This is the foundation and the rationale behind Genius Hour and/or Genius Time.
Genius Hour is our promise to students that their passions will matter; that they will do work that matters, and we will make time during the school day for it.
Every teacher has hopes and dreams for the new school year and they ask students about their hopes and dreams as well. It sets the stage for awesome learning to follow. Posing it can have a profound effect on the classroom and community.
It’s important for students to know that:
- what you care about matters at school;
- your hopes and goals are taken seriously;
- you have a say in what and how we will learn.
As a teacher we should help articulate their hopes and dreams and set a tone of collaboration and mutual respect. It fosters reflection and self-awareness by prompting children to ask themselves questions such as:
- What do I want learning to be like?
- What do I want from the experience of school?
- What matters to me most?
- What am I worried about?
- What am I most excited to learn more about and learn from?
- What am I going to become more awesome at?
Sharing hopes and dreams also creates a meaningful context for establishing classroom protocols and procedures. Once hopes have been articulated, discussions can begin about what “rules” will be needed to help everyone’s hopes and dreams come true.
#LiberatingGenius happens best within a classroom in which:
- There is time for thinking about our own and others passions
- Rich opportunities exist for exploring passion
- Passion-driven learning is regularly modeled
- The process as well as the products of thinking are valued
Liberating Genius is designed to help teachers collectively focus on the implicit messages about thinking being sent in classrooms and across the school.
Welcome to Genius Hour.
Have you downloaded Liberating Genius yet?
Today marks the 288th anniversary of the United States Constitution. Check out Constitution.org for resources and information for you and your students.

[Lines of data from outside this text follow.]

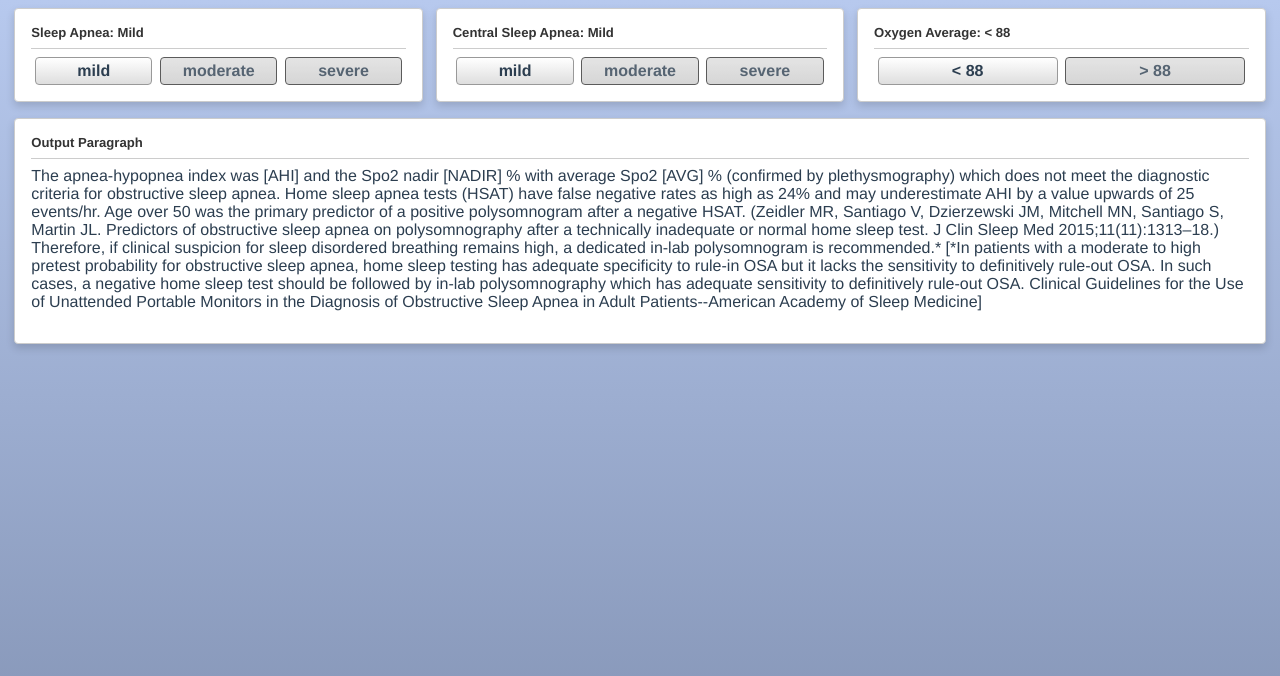
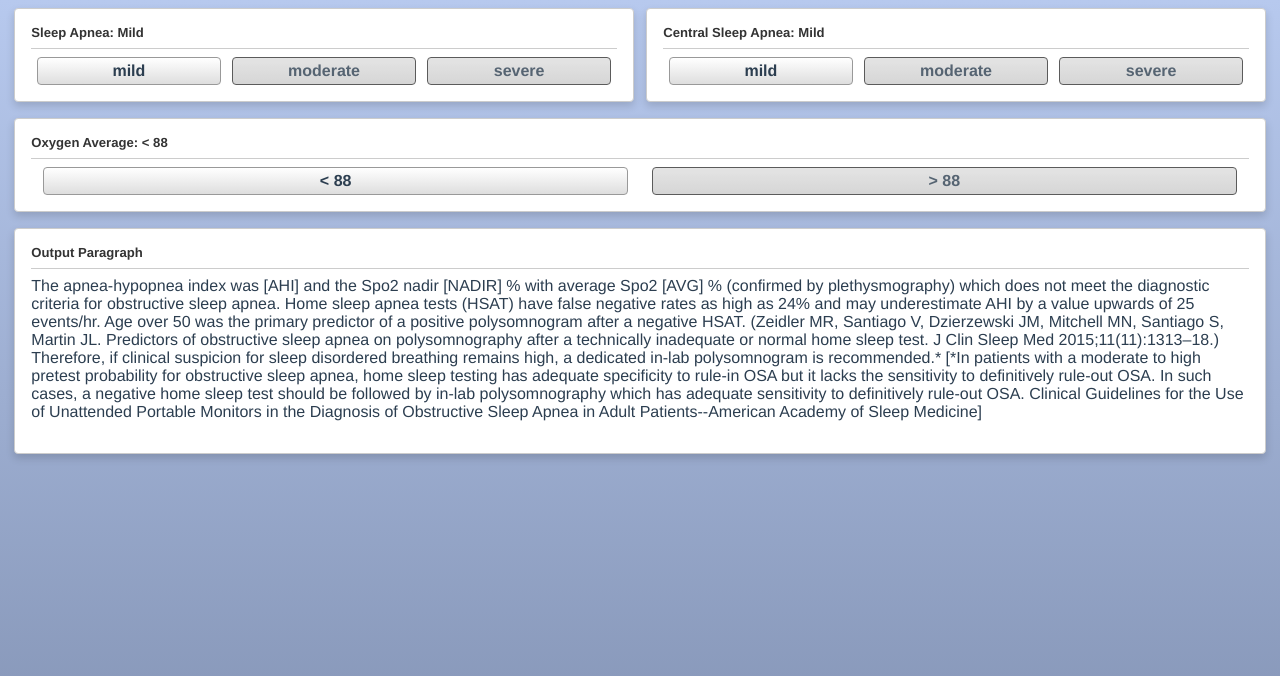
Before and after one commit to heroes182/medlibs, a Vue app: page / in a window 1280 px wide. Shown: the top 676 px of the page. Built offline with nearby package versions, Linux system fonts and the light colour scheme; the HTML template or start-up script is replaced by a standard one.

Commit message:
generalizing styles

```diff
--- a/src/assets/styles.css
+++ b/src/assets/styles.css
@@ -10,12 +10,14 @@ html {
     text-align: center;
     color: #2c3e50;
 }
-.fields {
+.flex {
     display: flex;
     flex-direction: column;
+    flex-wrap: wrap;
 }
 .field {
     flex: 1;
+    flex-basis: 30%;
     border: 1px solid #ccc;
     border-radius: 4px;
     padding: 16px;
@@ -34,11 +36,9 @@ html {
     font-weight: bold;
     text-transform: capitalize;
 }
-.options {
-    display: flex;
-}
 .option {
     flex: 1;
+    font-size: 16px;
     font-weight: bold;
     border: 1px solid #333;
     border-radius: 4px;
@@ -56,13 +56,25 @@ html {
     opacity: 1;
     background: linear-gradient(#fff, #dedede);
 }
+input {
+    cursor: text;
+    outline: none;
+    flex: 1;
+    font-size: 16px;
+    font-weight: bold;
+    border: 1px solid #333;
+    border-radius: 4px;
+    padding: 4px;
+    margin: 0 1%;
+    color: #2c3e50;
+}
 .paragraph {
     text-align: left;
     margin-top: 0;
 }
 
-@media screen and (min-width: 640px) {
-    .fields {
+@media screen and (min-width: 920px) {
+    .flex {
         flex-direction: row;
     }
 }
--- a/src/components/form.vue
+++ b/src/components/form.vue
@@ -1,17 +1,23 @@
 <template>
-    <div class="fields">
+    <div class="fields flex">
         <div v-for="(field, index) in fields"
             :key="index"
             class="field">
             <label class="label"
                 v-text="field.label +': ' + field.value" />
-            <div class="options">
+            <div v-if="field.options"
+                 class="flex">
                 <div v-for="(option, index) in field.options"
                     :key="index"
                     :class="{'selected': option === field.value}"
                     class="option"
                     v-text="option"
                     @click="field.value = option" />
+            </div>
+            <div class="flex"
+                 v-else>
+                <input type="number"
+                       v-model="field.value" />
             </div>
         </div>
     </div>
```
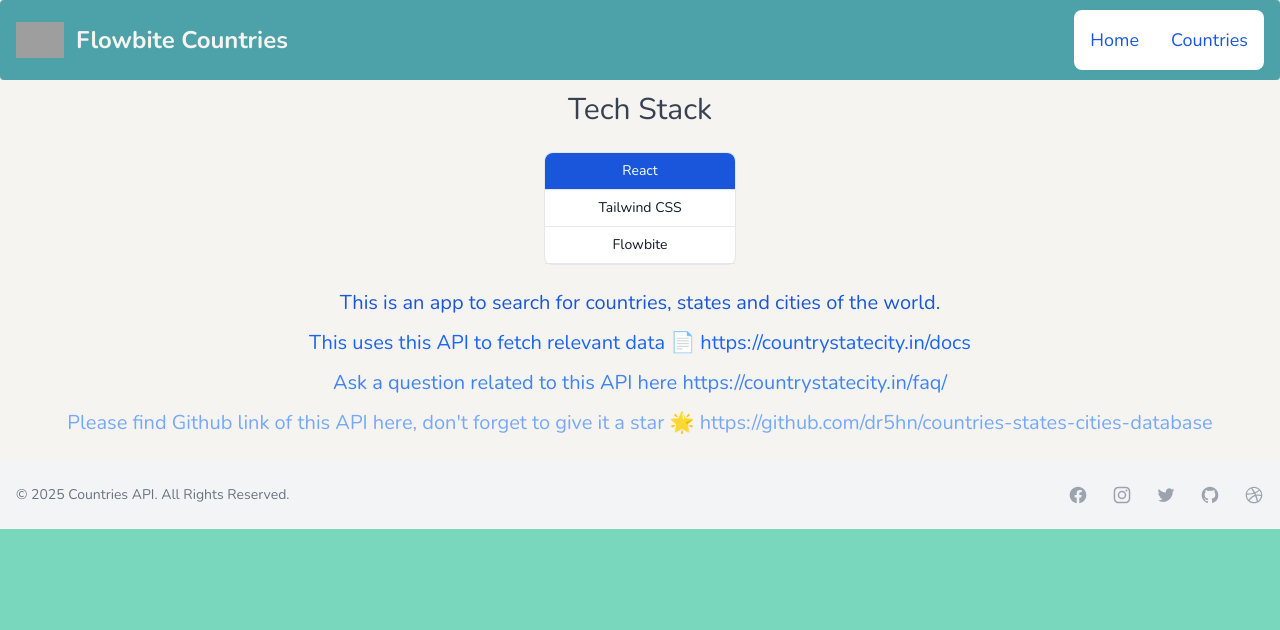
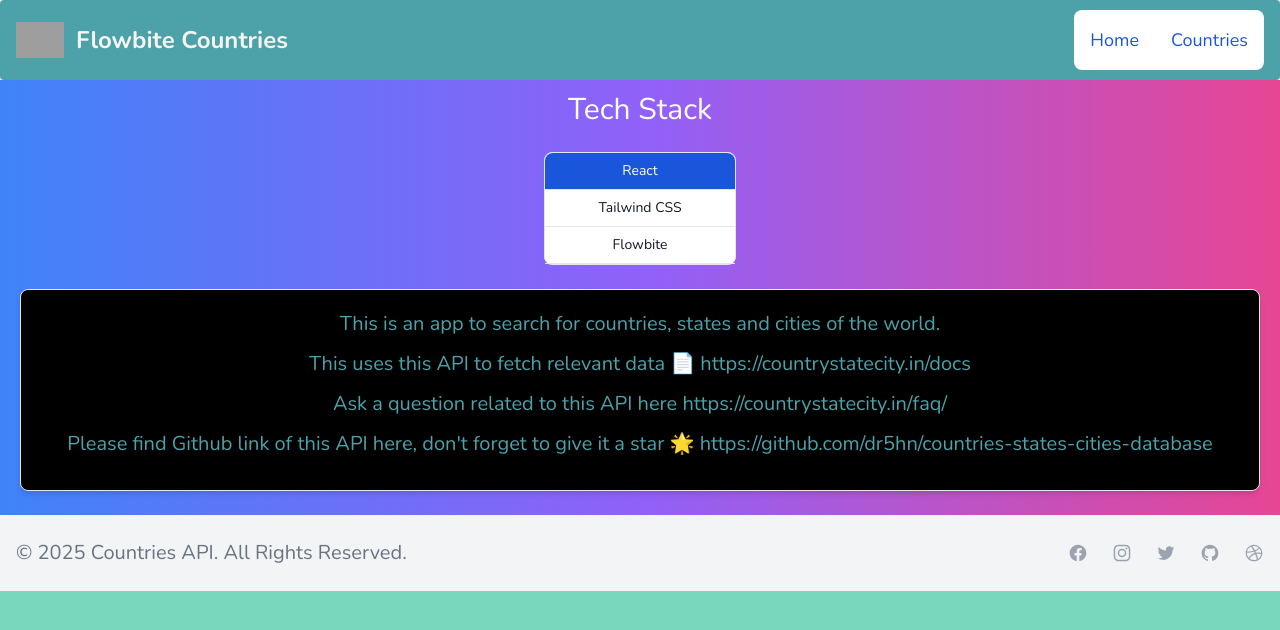
Before and after one commit to Apfirebolt/countries-and-states-database-app-in-React, a React (Create React App) app: page / in a window 1280 px wide. Shown: the top 630 px of the page. Built offline with nearby package versions, Linux system fonts and the light colour scheme; grey boxes are pictures that could not be loaded.

Commit message:
homepage styles changed

```diff
--- a/src/components/Footer.jsx
+++ b/src/components/Footer.jsx
@@ -3,7 +3,7 @@
   return (
     <footer className="bg-secondary dark:bg-gray-900">
       <div className="py-6 px-4 bg-gray-100 dark:bg-gray-700 md:flex md:items-center md:justify-between">
-        <span className="text-sm text-gray-500 dark:text-gray-300 sm:text-center">
+        <span className="text-xl text-gray-500 dark:text-gray-300 sm:text-center">
           © 2025 <span>Countries API</span>. All Rights Reserved.
         </span>
         <div className="flex mt-4 space-x-6 sm:justify-center md:mt-0">
--- a/src/pages/Countries.jsx
+++ b/src/pages/Countries.jsx
@@ -50,7 +50,7 @@
         <Loader />
       ) : (
         <div className="p-3">
-          <p className="my-3 text-center text-3xl text-gray-700">Countries</p>
+          <p className="my-3 text-center text-3xl text-gray-700 bg-slate-100">Countries</p>
           <div className="mb-6">
             <label
               for="email"
--- a/src/pages/Home.jsx
+++ b/src/pages/Home.jsx
@@ -1,15 +1,8 @@
-import { useEffect } from "react";
-
 function HomePage() {
 
-  useEffect(() => {
-    console.log("API to be called here");
-    // eslint-disable-next-line
-  }, []);
-
   return (
-    <div className="text-center py-3 px-5">
-      <p className="text-gray-700 text-bold text-3xl">Tech Stack</p>
+    <div className="text-center py-3 px-5 bg-gradient-to-r from-blue-500 via-purple-500 to-pink-500">
+      <p className="text-white text-bold text-3xl">Tech Stack</p>
 
       <div className="w-48 my-6 mx-auto text-sm font-medium text-gray-900 bg-white rounded-lg border border-gray-200 dark:bg-gray-700 dark:border-gray-600 dark:text-white">
         <p
@@ -30,31 +23,33 @@
 
       </div>
 
-      <p className="text-blue-700 text-bold text-xl">
+      <div className="my-3 text-secondary px-3 py-5 bg-black rounded-lg border border-gray-200 shadow-md dark:bg-gray-800 dark:border-gray-700">
+      <p className=" text-bold text-xl">
         This is an app to search for countries, states and cities of the world.
       </p>
 
-      <p className="text-blue-600 my-3 text-bold text-xl">
+      <p className=" my-3 text-bold text-xl">
         This uses this API to fetch relevant data 📄{" "}
         <a href="https://countrystatecity.in/docs">
           https://countrystatecity.in/docs
         </a>
       </p>
 
-      <p className="text-blue-500 my-3 text-bold text-xl">
+      <p className="my-3 text-bold text-xl">
         Ask a question related to this API here{" "}
         <a href="https://countrystatecity.in/faq/">
           https://countrystatecity.in/faq/
         </a>
       </p>
 
-      <p className="text-blue-400 my-3 text-bold text-xl">
+      <p className="my-3 text-bold text-xl">
         Please find Github link of this API here, don't forget to give it a star
         🌟{" "}
         <a href="https://github.com/dr5hn/countries-states-cities-database">
           https://github.com/dr5hn/countries-states-cities-database
         </a>
       </p>
+      </div>
     </div>
   );
 }
--- a/src/pages/StateDetail.jsx
+++ b/src/pages/StateDetail.jsx
@@ -38,8 +38,11 @@
 
   const getWeatherWithCoordinates = async (latitude, longitude) => {
     const appId = process.env.REACT_APP_WEATHER_API_KEY;
-    const response = await httpClient.get(`${process.env.REACT_APP_WEATHER_URL}weather?lat=${latitude}&lon=${longitude}&appid=${appId}`, {
-      headers: headers,
+    const response = await httpClient.get(`https://cors-anywhere.herokuapp.com/${process.env.REACT_APP_WEATHER_URL}weather?lat=${latitude}&lon=${longitude}&appid=${appId}`, {
+      headers: {
+        ...headers,
+        'Access-Control-Allow-Origin': '*',
+      },
     });
     if (response) {
       console.log('Response is ', response);
```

Included on the site is an Interactive Constitution and a link for the Constitution Day Live Blog where experts are answering questions.
In honor of Constitution Day, all educational institutions receiving federal funding are required to hold an educational program pertaining to the U.S. Constitution; this year we are asking all schools around the country to join in a National reading of the Preamble called The Preamble Challenge!
Post your photos, videos, or activities on your blog.
As a district we are participating in the new Texas Teacher Evaluation and Support System (T-TESS). The article, Goal Setting for Teachers: 8 Paths for Self-Improvement, provides you with a list of ideas to jump start your thought process and help you develop meaningful and relevant goals to support your professional growth.
Figure out what you need or want to do differently and write your goals so they align accordingly. A few suggestions for goals may be:
1. Strengthen Your Tech Skills
2. Take a fresh approach to content knowledge and pedagogy (TPACK)
3. Adjust your growth mindset
4. Be fearless when it comes to providing the best education for students. Take a chance and develop engaging and empowering lessons to provide ALL students with a ‘this century’ education.
For more information visit: www.cultofpedagogy.com
The first day of school has finally arrived. So much to do, so many faces and names to learn, and a multitude of tasks to complete–all in the span of seven or so hours.
One thing for sure–there won’t be another first day of school for this year. This is it. This is your chance to show students they can ‘DO SOMETHING AMAZING.’
Take a chance. Be the risk taker. Teach in a way you’ve never taught before. Create the environment you’ve always dreamed of. And then ask yourself if you’ve created the kind of lessons that you can ‘sell tickets’ to. Would the students come? Would it be all they’ve dreamed of and hoped for? Would your classroom be the ‘Best Place They Are ALL Day’?
Judging by the kind of teachers we work with every day, day in and day out, the answer would be yes.
Then bring your best tools, put your game face on, and be ready. Your students are counting on it, and they are counting on YOU!
YOU BE THE DIFFERENCE!